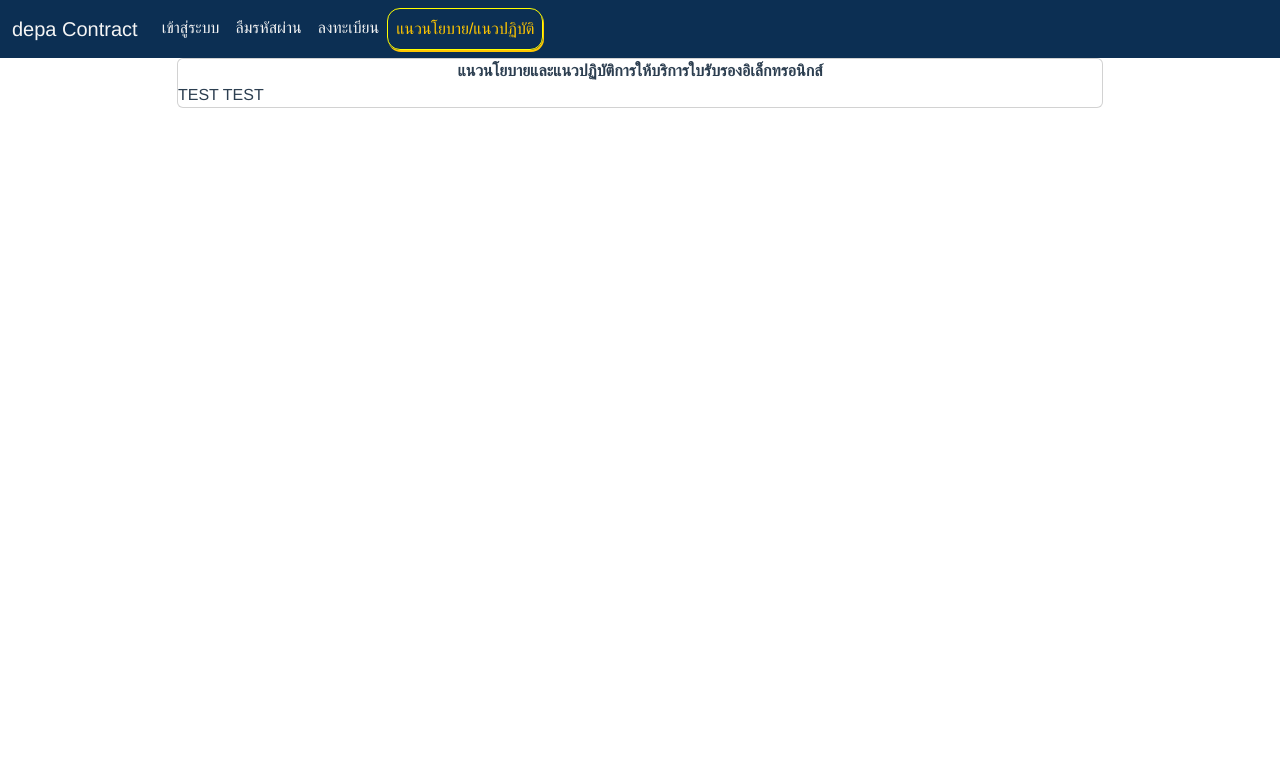
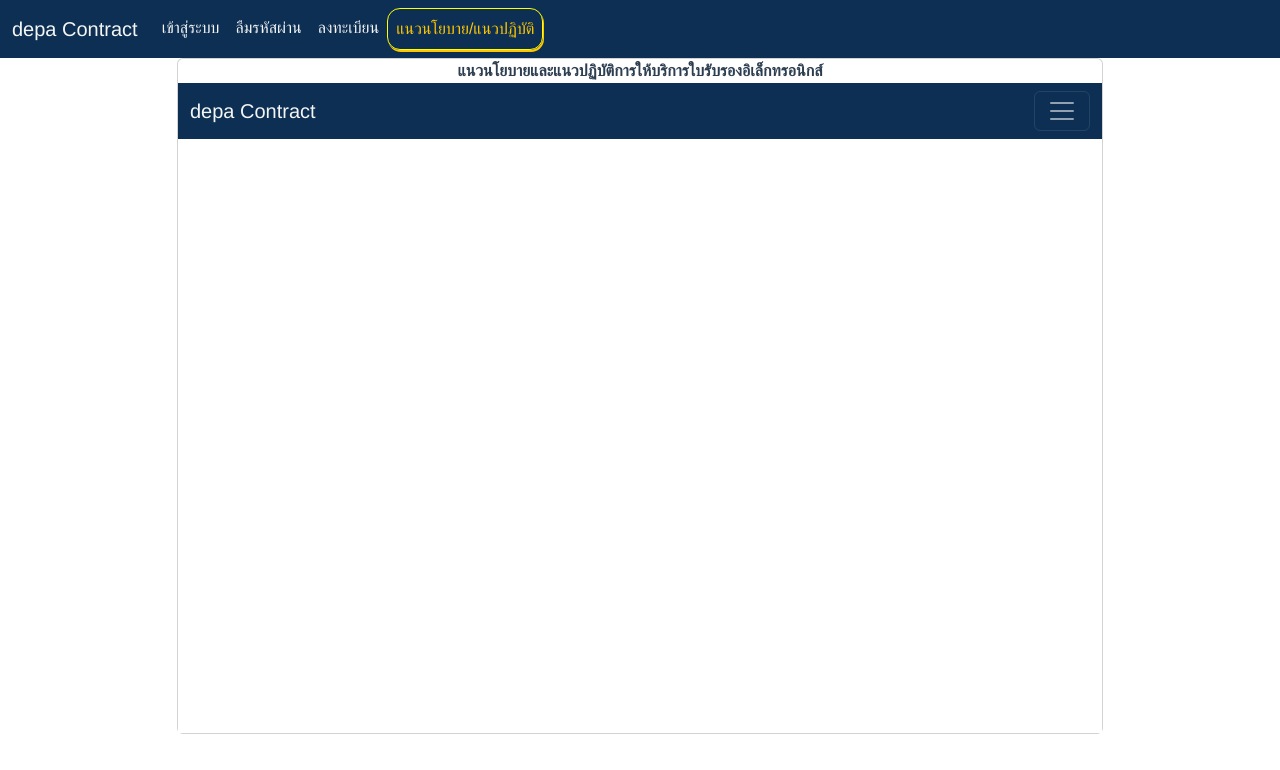
Before and after one commit to kretopas/depa_contract, a Vue app in the folder client/: page /termAndCondition in a window 1280 px wide. Shown: the top 770 px of the page. Built offline with nearby package versions, Linux system fonts and the light colour scheme; no server answers; what vue-awesome-paginate would draw is missing.

Commit message:
:sparkles: feats: add term and condtion page with linking from register page

```diff
--- a/client/public/index.html
+++ b/client/public/index.html
@@ -6,6 +6,7 @@
     <meta http-equiv="X-UA-Compatible" content="IE=edge">
     <meta name="viewport" content="width=device-width,initial-scale=1.0">
     <link rel="icon" href="<%= BASE_URL %>ticket.png">
+
     <title>
         depa - Contract
     </title>
--- a/client/src/views/TermAndConditionPage.vue
+++ b/client/src/views/TermAndConditionPage.vue
@@ -5,9 +5,9 @@
 				<div class="col-lg-10 col-md-10 col-sm-12 mx-auto">
 					<div class="card">
 						<strong>แนวนโยบายและแนวปฏิบัติการให้บริการใบรับรองอิเล็กทรอนิกส์</strong>
-						<div class="text-start">
-							TEST TEST
-						</div>
+						<iframe width="100%" height="650px"
+						:src="pdfFile+'#page=1&zoom=100'">
+						</iframe>
 					</div>
 				</div>
 			</div>
@@ -15,6 +15,19 @@
 	</div>
 </template>
 
+<script>
+import pdfFile from '@/assets/pdf/แนวนโยบายและแนวปฏิบัติการให้บริการใบรับรองอิเล็กทรอนิกส์.pdf';
+
+export default {
+	name: 'TermAndCondition',
+	data() {
+		return {
+			pdfFile
+		}
+	}
+}
+</script>
+
 <style scoped>
 .wrapper {
 	min-height: 100%;
--- a/client/vue.config.js
+++ b/client/vue.config.js
@@ -1,4 +1,18 @@
-const { defineConfig } = require('@vue/cli-service')
+const {
+  defineConfig
+} = require('@vue/cli-service')
 module.exports = defineConfig({
-  transpileDependencies: true
+  transpileDependencies: true,
+  configureWebpack: {
+    module: {
+      rules: [{
+        test: /\.(jpg|png|gif|svg|pdf)$/,
+        loader: 'file-loader',
+        options: {
+          name: '[name].[ext]',
+          outputPath: './assets/'
+        }
+      }, ]
+    }
+  }
 })
```
Also changed, not shown: client/package.json (+7 -2 lines), 2 other files (tests, documents, lock files or other folders).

+-------+

__PROMPT__
Could you set down every entry above exactly as it stands, with no images?

__RESPONSE TO THE TASK__
Before and after one commit to kretopas/depa_contract, a Vue app in the folder client/: page /termAndCondition in a window 1280 px wide. Shown: the top 770 px of the page. Built offline with nearby package versions, Linux system fonts and the light colour scheme; no server answers; what vue-awesome-paginate would draw is missing.

Commit message:
:sparkles: feats: add term and condtion page with linking from register page

```diff
--- a/client/public/index.html
+++ b/client/public/index.html
@@ -6,6 +6,7 @@
     <meta http-equiv="X-UA-Compatible" content="IE=edge">
     <meta name="viewport" content="width=device-width,initial-scale=1.0">
     <link rel="icon" href="<%= BASE_URL %>ticket.png">
+
     <title>
         depa - Contract
     </title>
--- a/client/src/views/TermAndConditionPage.vue
+++ b/client/src/views/TermAndConditionPage.vue
@@ -5,9 +5,9 @@
 				<div class="col-lg-10 col-md-10 col-sm-12 mx-auto">
 					<div class="card">
 						<strong>แนวนโยบายและแนวปฏิบัติการให้บริการใบรับรองอิเล็กทรอนิกส์</strong>
-						<div class="text-start">
-							TEST TEST
-						</div>
+						<iframe width="100%" height="650px"
+						:src="pdfFile+'#page=1&zoom=100'">
+						</iframe>
 					</div>
 				</div>
 			</div>
@@ -15,6 +15,19 @@
 	</div>
 </template>
 
+<script>
+import pdfFile from '@/assets/pdf/แนวนโยบายและแนวปฏิบัติการให้บริการใบรับรองอิเล็กทรอนิกส์.pdf';
+
+export default {
+	name: 'TermAndCondition',
+	data() {
+		return {
+			pdfFile
+		}
+	}
+}
+</script>
+
 <style scoped>
 .wrapper {
 	min-height: 100%;
--- a/client/vue.config.js
+++ b/client/vue.config.js
@@ -1,4 +1,18 @@
-const { defineConfig } = require('@vue/cli-service')
+const {
+  defineConfig
+} = require('@vue/cli-service')
 module.exports = defineConfig({
-  transpileDependencies: true
+  transpileDependencies: true,
+  configureWebpack: {
+    module: {
+      rules: [{
+        test: /\.(jpg|png|gif|svg|pdf)$/,
+        loader: 'file-loader',
+        options: {
+          name: '[name].[ext]',
+          outputPath: './assets/'
+        }
+      }, ]
+    }
+  }
 })
```
Also changed, not shown: client/package.json (+7 -2 lines), 2 other files (tests, documents, lock files or other folders).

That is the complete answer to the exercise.